Economic data did little to cheer British equity investors last week. Before the Bank of England’s interest rate cut, surveys published by Markit Economics and Nationwide revealed downbeat assessments of both business activity and consumer confidence.
The seasonally adjusted headline Chartered Institute of Purchasing & Supply (CIPS)/Markit Business Activity index dropped to its lowest level since data was first collected in July 1996. The index dipped to 40.1 in November (readings below 50 are indicative of worsening conditions) the seventh successive monthly activity fall.
Other figures in the survey were equally gloomy. The Outstanding Business index – a measure of levels of unfinished work – contracted at a survey record rate, as did the Employment index. Significantly, British service providers were, for the first time, pessimistic. The Service Sector Business Expectations index fell to 49.5, with almost one-third of respondents forecasting lower activity in 12 months’ time.
Nationwide’s Consumer Confidence index also fell sharply, from 56 in October to 50. The index, based on a survey of 1,000 people conducted by Taylor Nelson Sofres, showed that 76% of consumers regard the economic situation as “bad” – an increase of one percentage point from October. The proportion of respondents expecting worse conditions in six months’ time also rose, to 45%.
Views on employment prospects were also downbeat. Nearly half those surveyed said there were “not many” jobs available – more than double the percentage recorded in May. Forecasts for May 2009 were pessimistic, 59% of those polled expected a lack of opportunities. Reports of redundancies at high-profile firms and the demise of MFI and Woolworths last month further stoked uncertainty on jobs.

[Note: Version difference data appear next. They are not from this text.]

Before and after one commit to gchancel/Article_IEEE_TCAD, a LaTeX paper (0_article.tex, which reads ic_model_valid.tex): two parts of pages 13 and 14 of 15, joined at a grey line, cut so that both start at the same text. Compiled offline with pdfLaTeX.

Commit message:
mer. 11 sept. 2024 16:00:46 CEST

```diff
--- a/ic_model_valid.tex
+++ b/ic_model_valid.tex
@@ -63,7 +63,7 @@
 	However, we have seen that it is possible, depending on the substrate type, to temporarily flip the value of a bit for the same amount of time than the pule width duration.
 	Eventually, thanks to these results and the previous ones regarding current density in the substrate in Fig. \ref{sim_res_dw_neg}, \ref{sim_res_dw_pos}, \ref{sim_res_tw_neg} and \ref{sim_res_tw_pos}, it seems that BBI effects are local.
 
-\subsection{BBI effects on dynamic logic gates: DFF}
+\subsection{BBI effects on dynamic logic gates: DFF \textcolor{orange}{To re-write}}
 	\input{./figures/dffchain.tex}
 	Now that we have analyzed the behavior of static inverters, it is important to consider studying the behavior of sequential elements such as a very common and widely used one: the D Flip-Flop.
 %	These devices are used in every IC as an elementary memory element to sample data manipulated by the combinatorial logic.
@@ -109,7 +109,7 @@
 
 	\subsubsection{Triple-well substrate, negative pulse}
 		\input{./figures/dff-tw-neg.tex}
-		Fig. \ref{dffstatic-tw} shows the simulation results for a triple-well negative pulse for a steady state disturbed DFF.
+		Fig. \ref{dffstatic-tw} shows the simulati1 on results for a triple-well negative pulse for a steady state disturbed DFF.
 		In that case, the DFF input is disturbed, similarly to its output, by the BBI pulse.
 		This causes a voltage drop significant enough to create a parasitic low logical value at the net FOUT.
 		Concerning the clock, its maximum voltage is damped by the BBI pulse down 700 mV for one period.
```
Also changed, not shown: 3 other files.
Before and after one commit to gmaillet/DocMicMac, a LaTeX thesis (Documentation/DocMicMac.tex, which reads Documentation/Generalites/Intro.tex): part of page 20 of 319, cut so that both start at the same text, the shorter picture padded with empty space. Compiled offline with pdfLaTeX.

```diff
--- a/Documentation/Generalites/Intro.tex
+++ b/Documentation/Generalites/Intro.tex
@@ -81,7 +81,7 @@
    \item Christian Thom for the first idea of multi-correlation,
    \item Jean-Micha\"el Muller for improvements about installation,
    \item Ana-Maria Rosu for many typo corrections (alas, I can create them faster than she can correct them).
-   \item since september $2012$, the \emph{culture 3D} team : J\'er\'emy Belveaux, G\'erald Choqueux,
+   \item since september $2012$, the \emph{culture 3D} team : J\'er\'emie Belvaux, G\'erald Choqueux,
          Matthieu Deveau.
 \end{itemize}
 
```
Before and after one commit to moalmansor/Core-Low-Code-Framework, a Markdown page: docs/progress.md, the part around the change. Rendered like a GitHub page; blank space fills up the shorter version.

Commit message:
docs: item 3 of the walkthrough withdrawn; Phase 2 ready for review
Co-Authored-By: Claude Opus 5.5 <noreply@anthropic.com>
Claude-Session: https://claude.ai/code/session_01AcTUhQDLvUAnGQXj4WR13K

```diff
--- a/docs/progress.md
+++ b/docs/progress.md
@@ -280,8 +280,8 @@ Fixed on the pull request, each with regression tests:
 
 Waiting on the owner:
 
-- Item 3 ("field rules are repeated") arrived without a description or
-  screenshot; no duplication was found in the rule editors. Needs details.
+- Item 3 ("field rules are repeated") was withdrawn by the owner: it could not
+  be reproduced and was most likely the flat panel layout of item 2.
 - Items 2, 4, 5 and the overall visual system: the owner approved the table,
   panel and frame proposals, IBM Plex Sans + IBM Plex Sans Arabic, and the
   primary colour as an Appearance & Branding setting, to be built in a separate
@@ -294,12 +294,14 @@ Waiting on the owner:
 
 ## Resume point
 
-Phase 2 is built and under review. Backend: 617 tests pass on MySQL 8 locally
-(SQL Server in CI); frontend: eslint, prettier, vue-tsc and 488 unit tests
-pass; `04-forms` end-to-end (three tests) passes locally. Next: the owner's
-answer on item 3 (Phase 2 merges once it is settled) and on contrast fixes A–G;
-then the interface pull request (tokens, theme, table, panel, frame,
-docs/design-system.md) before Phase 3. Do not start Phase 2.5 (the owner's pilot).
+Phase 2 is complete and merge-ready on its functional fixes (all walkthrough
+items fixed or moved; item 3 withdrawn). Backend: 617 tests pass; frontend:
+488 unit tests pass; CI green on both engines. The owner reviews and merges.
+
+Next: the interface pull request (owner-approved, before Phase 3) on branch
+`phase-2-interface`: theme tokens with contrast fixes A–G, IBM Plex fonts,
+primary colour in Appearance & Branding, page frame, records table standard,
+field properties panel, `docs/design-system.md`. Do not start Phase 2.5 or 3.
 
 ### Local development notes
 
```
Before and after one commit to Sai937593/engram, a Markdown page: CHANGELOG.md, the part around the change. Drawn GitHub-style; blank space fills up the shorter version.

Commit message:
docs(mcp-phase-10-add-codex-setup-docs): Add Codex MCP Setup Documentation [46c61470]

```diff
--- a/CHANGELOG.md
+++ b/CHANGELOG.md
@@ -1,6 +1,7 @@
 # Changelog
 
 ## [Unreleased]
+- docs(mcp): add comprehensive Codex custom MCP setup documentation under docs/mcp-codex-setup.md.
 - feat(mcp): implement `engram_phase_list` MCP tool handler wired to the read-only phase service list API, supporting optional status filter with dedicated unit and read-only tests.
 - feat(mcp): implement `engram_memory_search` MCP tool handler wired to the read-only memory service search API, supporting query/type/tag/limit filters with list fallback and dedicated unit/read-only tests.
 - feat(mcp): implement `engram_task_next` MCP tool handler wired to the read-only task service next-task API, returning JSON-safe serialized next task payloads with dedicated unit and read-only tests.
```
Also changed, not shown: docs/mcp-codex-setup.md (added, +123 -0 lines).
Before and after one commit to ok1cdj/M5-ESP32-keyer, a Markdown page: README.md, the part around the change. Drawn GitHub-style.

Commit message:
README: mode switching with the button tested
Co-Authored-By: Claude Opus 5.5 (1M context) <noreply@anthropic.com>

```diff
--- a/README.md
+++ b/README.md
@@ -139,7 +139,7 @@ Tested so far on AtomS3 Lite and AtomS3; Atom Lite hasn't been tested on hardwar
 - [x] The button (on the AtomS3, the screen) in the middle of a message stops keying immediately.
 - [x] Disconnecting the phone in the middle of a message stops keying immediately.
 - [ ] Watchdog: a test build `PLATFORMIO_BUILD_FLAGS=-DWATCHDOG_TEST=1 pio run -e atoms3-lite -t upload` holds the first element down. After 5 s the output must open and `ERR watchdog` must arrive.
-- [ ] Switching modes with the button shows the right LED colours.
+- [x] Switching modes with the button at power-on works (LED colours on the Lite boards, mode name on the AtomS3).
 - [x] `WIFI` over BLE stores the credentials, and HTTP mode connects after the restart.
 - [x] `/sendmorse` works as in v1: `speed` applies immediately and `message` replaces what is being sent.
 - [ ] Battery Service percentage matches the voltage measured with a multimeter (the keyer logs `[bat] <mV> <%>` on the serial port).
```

According to Capital Economics, the decline in the CIPS/ Markit Business Activity index was consistent with a contraction of 1.2% in output in the services sector over the past quarter – the worst rate since the early 1980s. Capital Economics also said that British GDP growth in 2009 could fall below the 1.5% contraction it previously forecast. “Overall, these figures confirm that the economy is going downhill rapidly,” it concluded.
Adviser Fund Index (AFI) panellists displayed an equally bearish stance on the British economy in the November rebalancing. Advisers slashed their aggregated domestic equity weightings in the Aggressive, Balanced and Cautious indices by seven, six and five percentage points respectively. Several British-focused funds were ejected from the AFI, including Aegon UK Opportunities, Gartmore UK Focus and Standard Life Investments UK Equity Unconstrained.
David Wynn, investment director at Bentley Jennison Financial Management, takes an international approach to stockmarket investing through a combination of multi-manager portfolios and Neptune Global Equity. However, he also chose to maintain 10% Balanced and Cautious AFI index allocations to Neil Woodford’s Invesco Perpetual Income fund last month, despite largely downbeat expectations for British stocks.
“While we don’t make macroeconomic calls, the UK is going to struggle,” says Wynn. “Because we are a service economy, we can not export our way out of a recession. There may be a strong stockmarket rally after the inauguration [of President Barack Obama, on January 20] but it will be a long time before we are out of the clouds of recession. We will be range-bound in terms of the equity markets and the next two years will be tough – investors must get their asset allocation right.”
Wynn says he prefers emerging market equities as a long-term play, as well as American and commodities stocks. However, Bentley Jennison’s portfolios still have lower equity weightings and are more broadly diversified in asset class terms than those of the other AFI panellists. In the Aggressive index, for example, Wynn has a global equity weighting of just 65-70% compared with 85% for the index as a whole. Corporate bonds make up the remainder of his Aggressive allocation.
Darius McDermott, the managing director of Chelsea Financial Services, also resisted the temptation to make short-term changes in the face of worsening conditions. “I expect the UK to underperform over the next six months and the recession will be nasty,” says McDermott. “But we did not make any big calls on the UK, and we are not going to change our spots just because the markets have changed.”
AFI guidelines require panellists to invest with time-horizons of between five and 35 years, with longer-term views expressed in the Aggressive index.
However, McDermott did make changes within his British allocations. In the Cautious index he cut his weighting in Artemis’ £2 billion Income fund from 10% to 5% to increase his overseas exposure. In the Aggressive benchmark, McDermott removed Rensburg UK Select Growth Trust and Jupiter UK Growth, and added M&G Recovery. Alongside the Artemis and M&G funds, Invesco Perpetual High Income and BlackRock UK Absolute Alpha form the core of Chelsea’s exposure to British equities.
The Adviser Fund Index series comprises an Aggressive, Balanced and Cautious index each tracking the performance of portfolio recommendations from a panel of 18 investment advisers. For each risk profile, all panellists specify a weighted portfolio of up to 10 funds from the authorised UK unit trust and Oeic universe that, when aggregated, define the constituents and weightings of the three AFIs (see www.fundstrategy.co.uk/adviser_fund_index.html).